[Input data Boundary: Start]

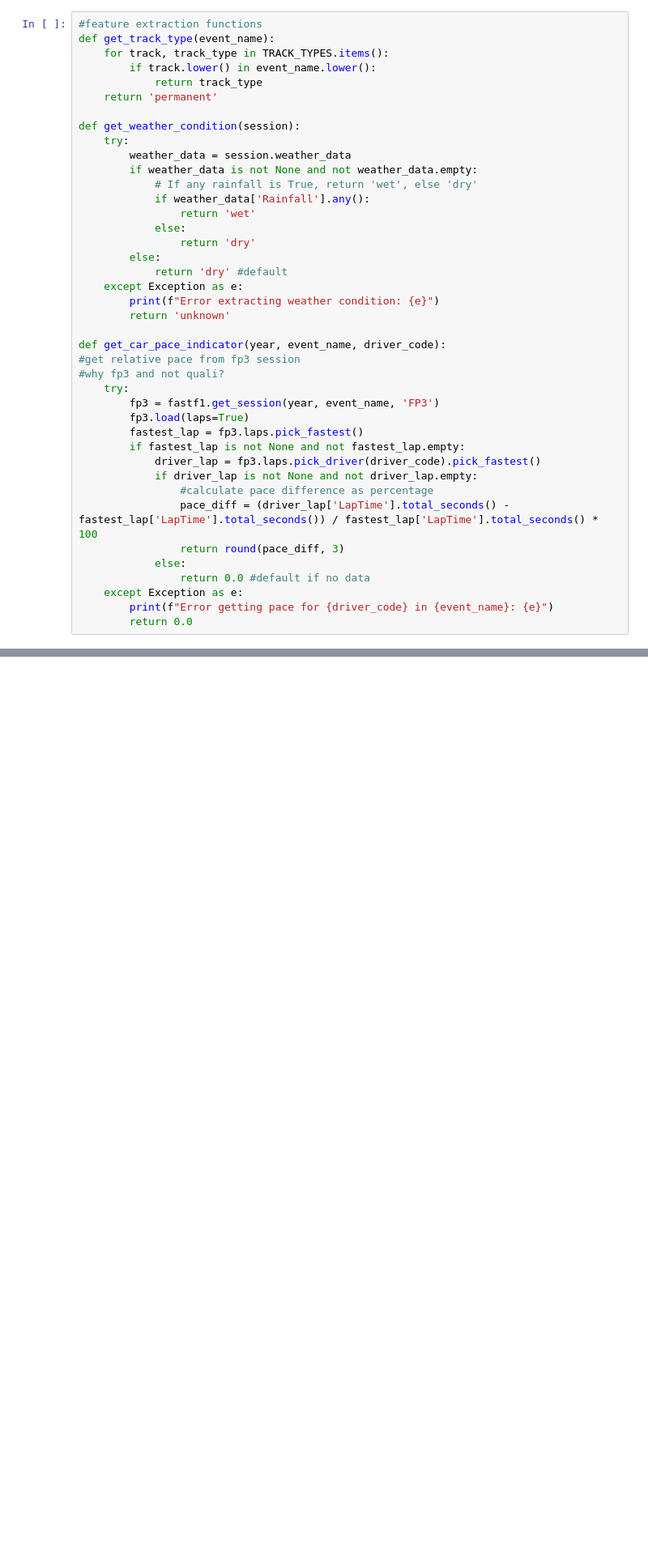
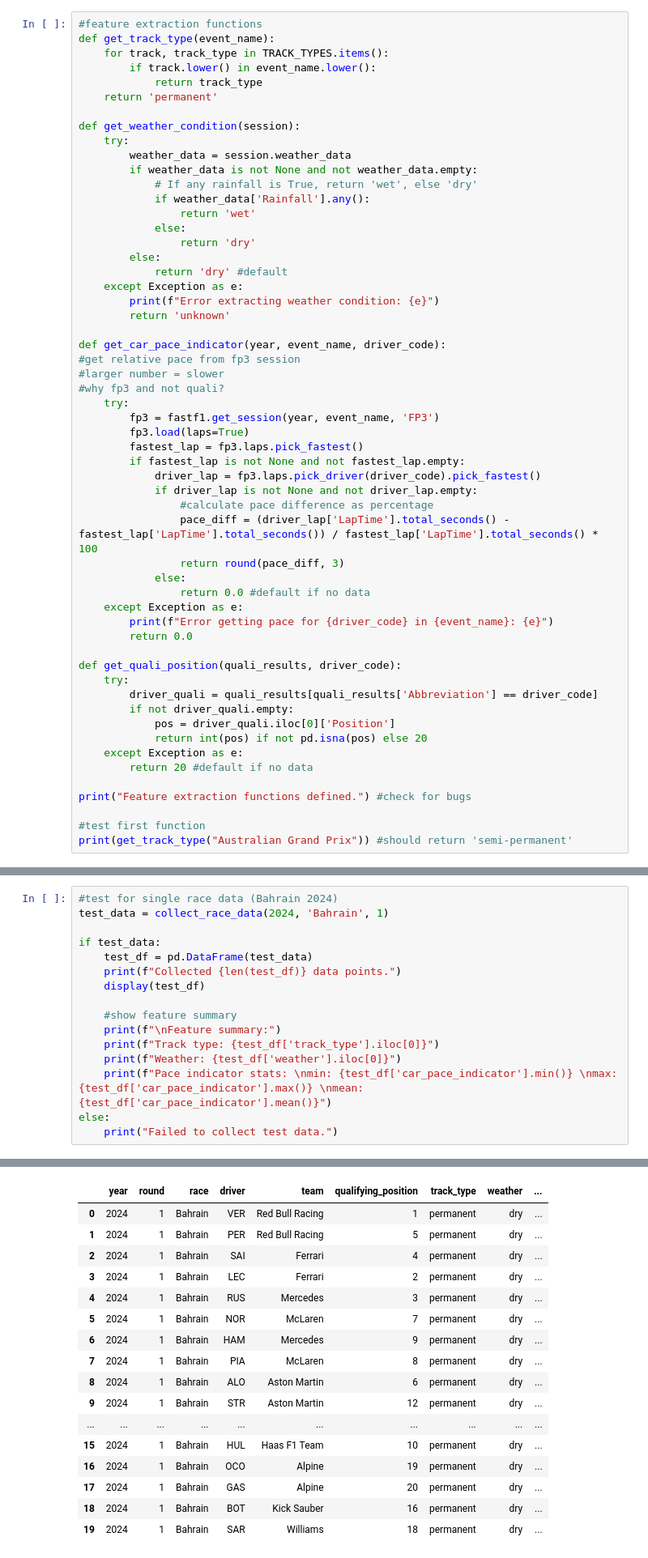
Before and after one commit to roronoazoero/ML-Project-F1-prediction-2025, a Jupyter notebook: notebooks/data_collection.ipynb, the cells around one changed output, grey strips where cells are left out. Shown at 81% size. Cells and saved outputs as stored; diff of their text form; blank space fills up the shorter version.

Commit message:
Add a function that collects all needed features of a race

```diff
--- a/notebooks/data_collection.ipynb
+++ b/notebooks/data_collection.ipynb
@@ -51,6 +51,7 @@ def get_weather_condition(session):
 
 def get_car_pace_indicator(year, event_name, driver_code):
 #get relative pace from fp3 session
+#larger number = slower
 #why fp3 and not quali?
     try:
         fp3 = fastf1.get_session(year, event_name, 'FP3')
@@ -67,3 +68,17 @@ def get_car_pace_indicator(year, event_name, driver_code):
     except Exception as e:
         print(f"Error getting pace for {driver_code} in {event_name}: {e}")
         return 0.0
+
+def get_quali_position(quali_results, driver_code):
+    try:
+        driver_quali = quali_results[quali_results['Abbreviation'] == driver_code]
+        if not driver_quali.empty:
+            pos = driver_quali.iloc[0]['Position']
+            return int(pos) if not pd.isna(pos) else 20
+    except Exception as e:
+        return 20 #default if no data
+
+print("Feature extraction functions defined.") #check for bugs
+
+#test first function
+print(get_track_type("Australian Grand Prix")) #should return 'semi-permanent'
@@ -69,0 +141,17 @@ def get_car_pace_indicator(year, event_name, driver_code):
+# %%
+#test for single race data (Bahrain 2024)
+test_data = collect_race_data(2024, 'Bahrain', 1)
+
+if test_data:
+    test_df = pd.DataFrame(test_data)
+    print(f"Collected {len(test_df)} data points.")
+    display(test_df)
+
+    #show feature summary
+    print(f"\nFeature summary:")
+    print(f"Track type: {test_df['track_type'].iloc[0]}")
+    print(f"Weather: {test_df['weather'].iloc[0]}")
+    print(f"Pace indicator stats: \nmin: {test_df['car_pace_indicator'].min()} \nmax: {test_df['car_pace_indicator'].max()} \nmean: {test_df['car_pace_indicator'].mean()}")
+else:
+    print("Failed to collect test data.")
+# %% [output]
@@ -69,0 +176,17 @@ def get_car_pace_indicator(year, event_name, driver_code):
+|  | year | round | race | driver | team | qualifying_position | track_type | weather | ... |
+| 0 | 2024 | 1 | Bahrain | VER | Red Bull Racing | 1 | permanent | dry | ... |
+| 1 | 2024 | 1 | Bahrain | PER | Red Bull Racing | 5 | permanent | dry | ... |
+| 2 | 2024 | 1 | Bahrain | SAI | Ferrari | 4 | permanent | dry | ... |
+| 3 | 2024 | 1 | Bahrain | LEC | Ferrari | 2 | permanent | dry | ... |
+| 4 | 2024 | 1 | Bahrain | RUS | Mercedes | 3 | permanent | dry | ... |
+| 5 | 2024 | 1 | Bahrain | NOR | McLaren | 7 | permanent | dry | ... |
+| 6 | 2024 | 1 | Bahrain | HAM | Mercedes | 9 | permanent | dry | ... |
+| 7 | 2024 | 1 | Bahrain | PIA | McLaren | 8 | permanent | dry | ... |
+| 8 | 2024 | 1 | Bahrain | ALO | Aston Martin | 6 | permanent | dry | ... |
+| 9 | 2024 | 1 | Bahrain | STR | Aston Martin | 12 | permanent | dry | ... |
+| ... | ... | ... | ... | ... | ... | ... | ... | ... | ... |
+| 15 | 2024 | 1 | Bahrain | HUL | Haas F1 Team | 10 | permanent | dry | ... |
+| 16 | 2024 | 1 | Bahrain | OCO | Alpine | 19 | permanent | dry | ... |
+| 17 | 2024 | 1 | Bahrain | GAS | Alpine | 20 | permanent | dry | ... |
+| 18 | 2024 | 1 | Bahrain | BOT | Kick Sauber | 16 | permanent | dry | ... |
+| 19 | 2024 | 1 | Bahrain | SAR | Williams | 18 | permanent | dry | ... |
```
Also changed, not shown: parts of 3 cells of this notebook.
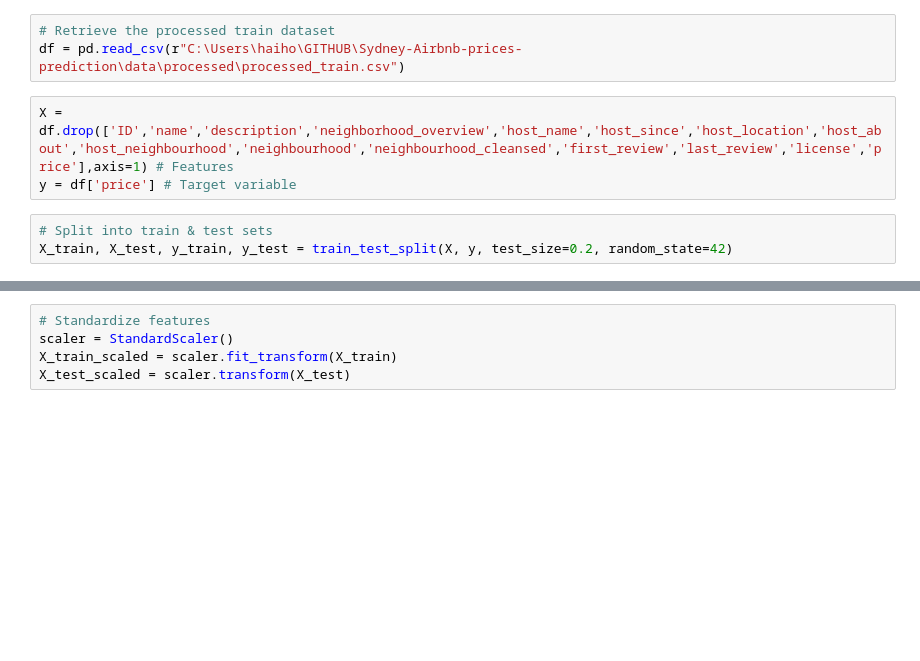
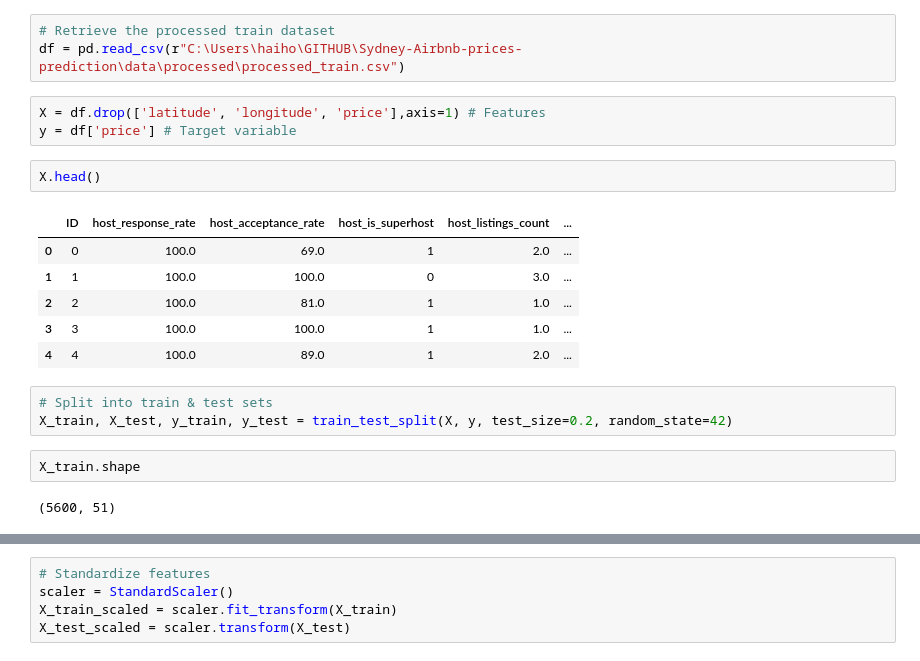
Before and after one commit to ethanaire/Sydney-Airbnb-prices-prediction, a Jupyter notebook: notebooks/03_modelling.ipynb, the cells around one changed output, grey strips where cells are left out. Drawn from its saved outputs; the diff is of its cells as text; blank space fills up the shorter version.

```diff
--- a/notebooks/03_modelling.ipynb
+++ b/notebooks/03_modelling.ipynb
@@ -80,8 +80,21 @@ sns.set(style="whitegrid", palette="muted", font_scale=1.2)
 # Retrieve the processed train dataset
 df = pd.read_csv(r"C:\Users\haiho\GITHUB\Sydney-Airbnb-prices-prediction\data\processed\processed_train.csv")
 # %%
-X = df.drop(['ID','name','description','neighborhood_overview','host_name','host_since','host_location','host_about','host_neighbourhood','neighbourhood','neighbourhood_cleansed','first_review','last_review','license','price'],axis=1) # Features
+X = df.drop(['latitude', 'longitude', 'price'],axis=1) # Features
 y = df['price'] # Target variable
+# %%
+X.head()
+# %% [output]
+|  | ID | host_response_rate | host_acceptance_rate | host_is_superhost | host_listings_count | ... |
+| 0 | 0 | 100.0 | 69.0 | 1 | 2.0 | ... |
+| 1 | 1 | 100.0 | 100.0 | 0 | 3.0 | ... |
+| 2 | 2 | 100.0 | 81.0 | 1 | 1.0 | ... |
+| 3 | 3 | 100.0 | 100.0 | 1 | 1.0 | ... |
+| 4 | 4 | 100.0 | 89.0 | 1 | 2.0 | ... |
 # %%
 # Split into train & test sets
 X_train, X_test, y_train, y_test = train_test_split(X, y, test_size=0.2, random_state=42)
+# %%
+X_train.shape
+# %% [output]
+(5600, 51)
```
Also changed, not shown: parts of 4 cells of this notebook.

[Input data Boundary: End]

# [What is being asked]
Reproduce every entry above in full and exactly, though not its pictures.

# [Task response]
Before and after one commit to roronoazoero/ML-Project-F1-prediction-2025, a Jupyter notebook: notebooks/data_collection.ipynb, the cells around one changed output, grey strips where cells are left out. Shown at 81% size. Cells and saved outputs as stored; diff of their text form; blank space fills up the shorter version.

Commit message:
Add a function that collects all needed features of a race

```diff
--- a/notebooks/data_collection.ipynb
+++ b/notebooks/data_collection.ipynb
@@ -51,6 +51,7 @@ def get_weather_condition(session):
 
 def get_car_pace_indicator(year, event_name, driver_code):
 #get relative pace from fp3 session
+#larger number = slower
 #why fp3 and not quali?
     try:
         fp3 = fastf1.get_session(year, event_name, 'FP3')
@@ -67,3 +68,17 @@ def get_car_pace_indicator(year, event_name, driver_code):
     except Exception as e:
         print(f"Error getting pace for {driver_code} in {event_name}: {e}")
         return 0.0
+
+def get_quali_position(quali_results, driver_code):
+    try:
+        driver_quali = quali_results[quali_results['Abbreviation'] == driver_code]
+        if not driver_quali.empty:
+            pos = driver_quali.iloc[0]['Position']
+            return int(pos) if not pd.isna(pos) else 20
+    except Exception as e:
+        return 20 #default if no data
+
+print("Feature extraction functions defined.") #check for bugs
+
+#test first function
+print(get_track_type("Australian Grand Prix")) #should return 'semi-permanent'
@@ -69,0 +141,17 @@ def get_car_pace_indicator(year, event_name, driver_code):
+# %%
+#test for single race data (Bahrain 2024)
+test_data = collect_race_data(2024, 'Bahrain', 1)
+
+if test_data:
+    test_df = pd.DataFrame(test_data)
+    print(f"Collected {len(test_df)} data points.")
+    display(test_df)
+
+    #show feature summary
+    print(f"\nFeature summary:")
+    print(f"Track type: {test_df['track_type'].iloc[0]}")
+    print(f"Weather: {test_df['weather'].iloc[0]}")
+    print(f"Pace indicator stats: \nmin: {test_df['car_pace_indicator'].min()} \nmax: {test_df['car_pace_indicator'].max()} \nmean: {test_df['car_pace_indicator'].mean()}")
+else:
+    print("Failed to collect test data.")
+# %% [output]
@@ -69,0 +176,17 @@ def get_car_pace_indicator(year, event_name, driver_code):
+|  | year | round | race | driver | team | qualifying_position | track_type | weather | ... |
+| 0 | 2024 | 1 | Bahrain | VER | Red Bull Racing | 1 | permanent | dry | ... |
+| 1 | 2024 | 1 | Bahrain | PER | Red Bull Racing | 5 | permanent | dry | ... |
+| 2 | 2024 | 1 | Bahrain | SAI | Ferrari | 4 | permanent | dry | ... |
+| 3 | 2024 | 1 | Bahrain | LEC | Ferrari | 2 | permanent | dry | ... |
+| 4 | 2024 | 1 | Bahrain | RUS | Mercedes | 3 | permanent | dry | ... |
+| 5 | 2024 | 1 | Bahrain | NOR | McLaren | 7 | permanent | dry | ... |
+| 6 | 2024 | 1 | Bahrain | HAM | Mercedes | 9 | permanent | dry | ... |
+| 7 | 2024 | 1 | Bahrain | PIA | McLaren | 8 | permanent | dry | ... |
+| 8 | 2024 | 1 | Bahrain | ALO | Aston Martin | 6 | permanent | dry | ... |
+| 9 | 2024 | 1 | Bahrain | STR | Aston Martin | 12 | permanent | dry | ... |
+| ... | ... | ... | ... | ... | ... | ... | ... | ... | ... |
+| 15 | 2024 | 1 | Bahrain | HUL | Haas F1 Team | 10 | permanent | dry | ... |
+| 16 | 2024 | 1 | Bahrain | OCO | Alpine | 19 | permanent | dry | ... |
+| 17 | 2024 | 1 | Bahrain | GAS | Alpine | 20 | permanent | dry | ... |
+| 18 | 2024 | 1 | Bahrain | BOT | Kick Sauber | 16 | permanent | dry | ... |
+| 19 | 2024 | 1 | Bahrain | SAR | Williams | 18 | permanent | dry | ... |
```
Also changed, not shown: parts of 3 cells of this notebook.
Before and after one commit to ethanaire/Sydney-Airbnb-prices-prediction, a Jupyter notebook: notebooks/03_modelling.ipynb, the cells around one changed output, grey strips where cells are left out. Drawn from its saved outputs; the diff is of its cells as text; blank space fills up the shorter version.

```diff
--- a/notebooks/03_modelling.ipynb
+++ b/notebooks/03_modelling.ipynb
@@ -80,8 +80,21 @@ sns.set(style="whitegrid", palette="muted", font_scale=1.2)
 # Retrieve the processed train dataset
 df = pd.read_csv(r"C:\Users\haiho\GITHUB\Sydney-Airbnb-prices-prediction\data\processed\processed_train.csv")
 # %%
-X = df.drop(['ID','name','description','neighborhood_overview','host_name','host_since','host_location','host_about','host_neighbourhood','neighbourhood','neighbourhood_cleansed','first_review','last_review','license','price'],axis=1) # Features
+X = df.drop(['latitude', 'longitude', 'price'],axis=1) # Features
 y = df['price'] # Target variable
+# %%
+X.head()
+# %% [output]
+|  | ID | host_response_rate | host_acceptance_rate | host_is_superhost | host_listings_count | ... |
+| 0 | 0 | 100.0 | 69.0 | 1 | 2.0 | ... |
+| 1 | 1 | 100.0 | 100.0 | 0 | 3.0 | ... |
+| 2 | 2 | 100.0 | 81.0 | 1 | 1.0 | ... |
+| 3 | 3 | 100.0 | 100.0 | 1 | 1.0 | ... |
+| 4 | 4 | 100.0 | 89.0 | 1 | 2.0 | ... |
 # %%
 # Split into train & test sets
 X_train, X_test, y_train, y_test = train_test_split(X, y, test_size=0.2, random_state=42)
+# %%
+X_train.shape
+# %% [output]
+(5600, 51)
```
Also changed, not shown: parts of 4 cells of this notebook.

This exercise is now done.